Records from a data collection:
+---+
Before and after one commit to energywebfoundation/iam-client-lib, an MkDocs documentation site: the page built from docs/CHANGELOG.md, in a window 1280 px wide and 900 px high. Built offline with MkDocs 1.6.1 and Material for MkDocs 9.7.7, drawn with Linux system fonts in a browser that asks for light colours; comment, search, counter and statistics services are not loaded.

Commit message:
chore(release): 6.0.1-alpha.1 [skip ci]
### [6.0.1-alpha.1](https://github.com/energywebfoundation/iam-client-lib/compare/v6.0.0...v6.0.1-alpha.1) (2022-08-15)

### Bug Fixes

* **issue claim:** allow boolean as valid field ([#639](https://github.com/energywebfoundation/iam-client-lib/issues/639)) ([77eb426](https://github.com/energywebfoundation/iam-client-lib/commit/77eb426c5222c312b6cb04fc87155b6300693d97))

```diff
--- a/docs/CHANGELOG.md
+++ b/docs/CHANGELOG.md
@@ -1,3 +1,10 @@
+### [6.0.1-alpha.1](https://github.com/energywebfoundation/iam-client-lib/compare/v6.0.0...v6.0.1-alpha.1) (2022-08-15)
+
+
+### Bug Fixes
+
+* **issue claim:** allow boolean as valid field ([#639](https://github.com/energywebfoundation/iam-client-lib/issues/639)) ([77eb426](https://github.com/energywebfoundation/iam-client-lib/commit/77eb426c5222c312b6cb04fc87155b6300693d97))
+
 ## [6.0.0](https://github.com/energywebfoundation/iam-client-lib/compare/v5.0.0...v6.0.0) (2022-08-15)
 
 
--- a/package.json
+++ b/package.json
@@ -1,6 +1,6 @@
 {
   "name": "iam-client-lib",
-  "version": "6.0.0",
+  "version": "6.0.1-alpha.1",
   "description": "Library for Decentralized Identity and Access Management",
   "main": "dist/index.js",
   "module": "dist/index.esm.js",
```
+---+
* [Task details]: Identify the lines in the records above that contain the word "claim", then state how many there are and nothing more.

* [Task response]: 2